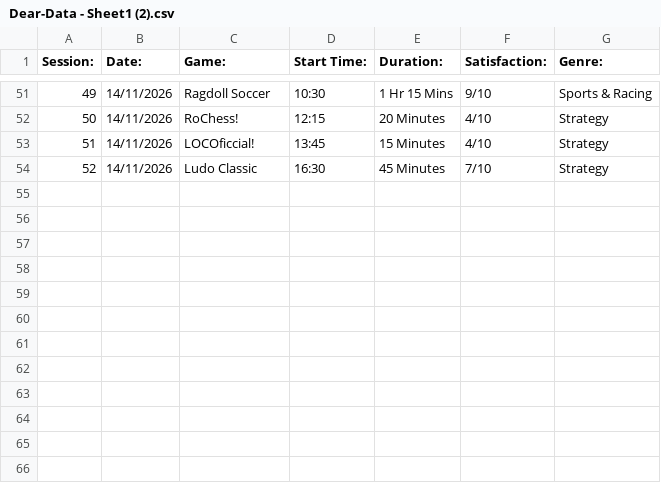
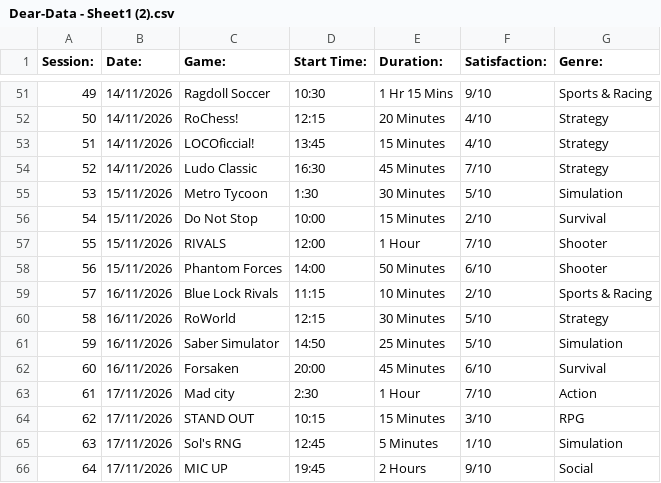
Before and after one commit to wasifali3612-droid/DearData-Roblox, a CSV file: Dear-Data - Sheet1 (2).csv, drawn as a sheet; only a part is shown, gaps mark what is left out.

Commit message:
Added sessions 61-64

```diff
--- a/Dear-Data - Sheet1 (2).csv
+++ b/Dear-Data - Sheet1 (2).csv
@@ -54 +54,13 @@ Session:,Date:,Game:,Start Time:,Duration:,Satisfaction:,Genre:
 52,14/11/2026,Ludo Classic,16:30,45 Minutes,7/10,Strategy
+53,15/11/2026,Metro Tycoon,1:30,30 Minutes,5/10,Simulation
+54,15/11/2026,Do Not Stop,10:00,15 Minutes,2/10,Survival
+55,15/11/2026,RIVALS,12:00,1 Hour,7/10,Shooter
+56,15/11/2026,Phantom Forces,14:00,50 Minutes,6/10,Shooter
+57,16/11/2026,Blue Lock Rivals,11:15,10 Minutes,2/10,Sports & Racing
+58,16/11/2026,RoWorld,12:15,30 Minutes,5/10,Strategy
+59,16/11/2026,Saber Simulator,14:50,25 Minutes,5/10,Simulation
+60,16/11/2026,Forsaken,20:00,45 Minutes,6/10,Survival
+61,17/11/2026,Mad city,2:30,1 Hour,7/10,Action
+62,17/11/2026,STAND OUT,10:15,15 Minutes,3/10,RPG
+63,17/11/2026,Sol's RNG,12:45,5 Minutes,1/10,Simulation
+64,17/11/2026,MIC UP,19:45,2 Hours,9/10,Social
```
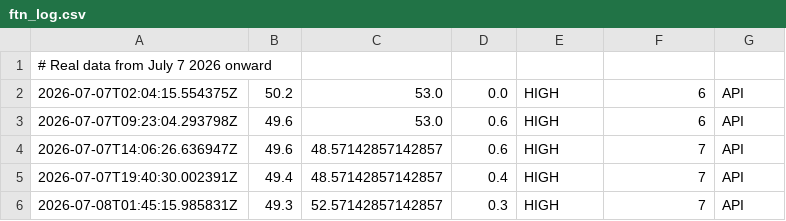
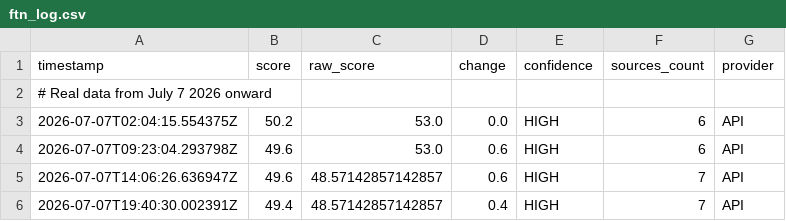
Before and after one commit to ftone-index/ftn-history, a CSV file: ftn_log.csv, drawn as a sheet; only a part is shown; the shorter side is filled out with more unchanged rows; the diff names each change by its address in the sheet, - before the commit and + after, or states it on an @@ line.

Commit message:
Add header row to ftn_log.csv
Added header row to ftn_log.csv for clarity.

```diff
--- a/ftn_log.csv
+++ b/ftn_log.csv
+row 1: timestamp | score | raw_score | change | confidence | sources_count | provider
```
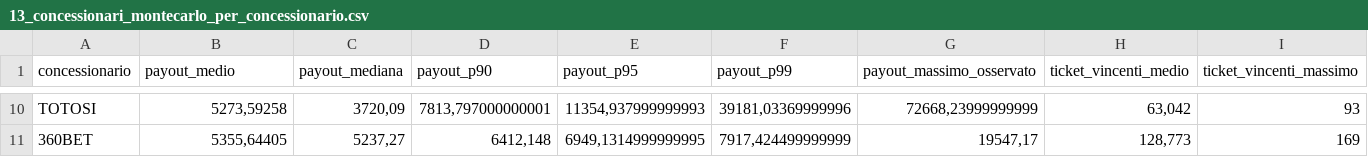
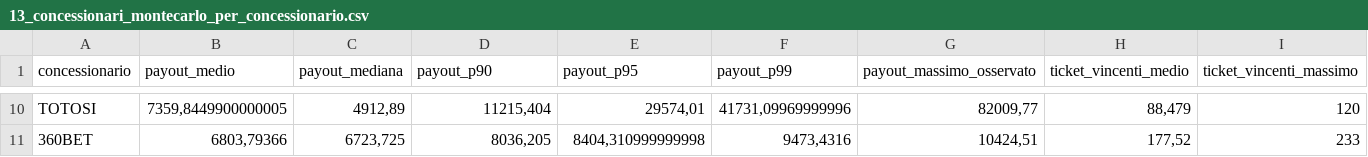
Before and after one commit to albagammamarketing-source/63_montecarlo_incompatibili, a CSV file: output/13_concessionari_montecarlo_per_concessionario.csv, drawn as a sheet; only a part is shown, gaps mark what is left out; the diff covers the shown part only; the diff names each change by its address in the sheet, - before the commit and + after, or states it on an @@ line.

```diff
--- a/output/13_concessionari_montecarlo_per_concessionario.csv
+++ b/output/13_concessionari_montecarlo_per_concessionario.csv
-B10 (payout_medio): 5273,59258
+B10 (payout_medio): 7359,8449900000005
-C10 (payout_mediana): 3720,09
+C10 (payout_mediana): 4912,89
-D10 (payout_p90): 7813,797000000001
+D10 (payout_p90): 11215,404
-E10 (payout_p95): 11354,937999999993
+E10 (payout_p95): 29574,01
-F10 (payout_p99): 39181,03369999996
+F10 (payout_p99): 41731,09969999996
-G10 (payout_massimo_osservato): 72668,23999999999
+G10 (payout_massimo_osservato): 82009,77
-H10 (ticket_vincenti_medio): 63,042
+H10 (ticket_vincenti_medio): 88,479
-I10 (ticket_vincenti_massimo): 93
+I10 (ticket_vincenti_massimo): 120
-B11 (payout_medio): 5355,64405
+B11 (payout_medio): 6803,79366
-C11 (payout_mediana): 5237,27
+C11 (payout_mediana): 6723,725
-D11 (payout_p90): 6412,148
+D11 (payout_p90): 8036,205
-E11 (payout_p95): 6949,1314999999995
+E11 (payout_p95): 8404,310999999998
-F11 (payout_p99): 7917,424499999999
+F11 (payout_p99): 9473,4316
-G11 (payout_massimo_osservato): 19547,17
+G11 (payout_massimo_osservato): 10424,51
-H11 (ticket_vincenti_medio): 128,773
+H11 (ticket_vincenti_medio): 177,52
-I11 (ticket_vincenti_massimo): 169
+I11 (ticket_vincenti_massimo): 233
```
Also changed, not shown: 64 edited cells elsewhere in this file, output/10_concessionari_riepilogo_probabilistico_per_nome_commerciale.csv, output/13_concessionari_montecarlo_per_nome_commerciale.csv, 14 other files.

- - -

## Your goal
Pictures are to be dropped; every line of the records is to be returned unchanged.

## Solution to the problem
Before and after one commit to wasifali3612-droid/DearData-Roblox, a CSV file: Dear-Data - Sheet1 (2).csv, drawn as a sheet; only a part is shown, gaps mark what is left out.

Commit message:
Added sessions 61-64

```diff
--- a/Dear-Data - Sheet1 (2).csv
+++ b/Dear-Data - Sheet1 (2).csv
@@ -54 +54,13 @@ Session:,Date:,Game:,Start Time:,Duration:,Satisfaction:,Genre:
 52,14/11/2026,Ludo Classic,16:30,45 Minutes,7/10,Strategy
+53,15/11/2026,Metro Tycoon,1:30,30 Minutes,5/10,Simulation
+54,15/11/2026,Do Not Stop,10:00,15 Minutes,2/10,Survival
+55,15/11/2026,RIVALS,12:00,1 Hour,7/10,Shooter
+56,15/11/2026,Phantom Forces,14:00,50 Minutes,6/10,Shooter
+57,16/11/2026,Blue Lock Rivals,11:15,10 Minutes,2/10,Sports & Racing
+58,16/11/2026,RoWorld,12:15,30 Minutes,5/10,Strategy
+59,16/11/2026,Saber Simulator,14:50,25 Minutes,5/10,Simulation
+60,16/11/2026,Forsaken,20:00,45 Minutes,6/10,Survival
+61,17/11/2026,Mad city,2:30,1 Hour,7/10,Action
+62,17/11/2026,STAND OUT,10:15,15 Minutes,3/10,RPG
+63,17/11/2026,Sol's RNG,12:45,5 Minutes,1/10,Simulation
+64,17/11/2026,MIC UP,19:45,2 Hours,9/10,Social
```
Before and after one commit to ftone-index/ftn-history, a CSV file: ftn_log.csv, drawn as a sheet; only a part is shown; the shorter side is filled out with more unchanged rows; the diff names each change by its address in the sheet, - before the commit and + after, or states it on an @@ line.

Commit message:
Add header row to ftn_log.csv
Added header row to ftn_log.csv for clarity.

```diff
--- a/ftn_log.csv
+++ b/ftn_log.csv
+row 1: timestamp | score | raw_score | change | confidence | sources_count | provider
```
Before and after one commit to albagammamarketing-source/63_montecarlo_incompatibili, a CSV file: output/13_concessionari_montecarlo_per_concessionario.csv, drawn as a sheet; only a part is shown, gaps mark what is left out; the diff covers the shown part only; the diff names each change by its address in the sheet, - before the commit and + after, or states it on an @@ line.

```diff
--- a/output/13_concessionari_montecarlo_per_concessionario.csv
+++ b/output/13_concessionari_montecarlo_per_concessionario.csv
-B10 (payout_medio): 5273,59258
+B10 (payout_medio): 7359,8449900000005
-C10 (payout_mediana): 3720,09
+C10 (payout_mediana): 4912,89
-D10 (payout_p90): 7813,797000000001
+D10 (payout_p90): 11215,404
-E10 (payout_p95): 11354,937999999993
+E10 (payout_p95): 29574,01
-F10 (payout_p99): 39181,03369999996
+F10 (payout_p99): 41731,09969999996
-G10 (payout_massimo_osservato): 72668,23999999999
+G10 (payout_massimo_osservato): 82009,77
-H10 (ticket_vincenti_medio): 63,042
+H10 (ticket_vincenti_medio): 88,479
-I10 (ticket_vincenti_massimo): 93
+I10 (ticket_vincenti_massimo): 120
-B11 (payout_medio): 5355,64405
+B11 (payout_medio): 6803,79366
-C11 (payout_mediana): 5237,27
+C11 (payout_mediana): 6723,725
-D11 (payout_p90): 6412,148
+D11 (payout_p90): 8036,205
-E11 (payout_p95): 6949,1314999999995
+E11 (payout_p95): 8404,310999999998
-F11 (payout_p99): 7917,424499999999
+F11 (payout_p99): 9473,4316
-G11 (payout_massimo_osservato): 19547,17
+G11 (payout_massimo_osservato): 10424,51
-H11 (ticket_vincenti_medio): 128,773
+H11 (ticket_vincenti_medio): 177,52
-I11 (ticket_vincenti_massimo): 169
+I11 (ticket_vincenti_massimo): 233
```
Also changed, not shown: 64 edited cells elsewhere in this file, output/10_concessionari_riepilogo_probabilistico_per_nome_commerciale.csv, output/13_concessionari_montecarlo_per_nome_commerciale.csv, 14 other files.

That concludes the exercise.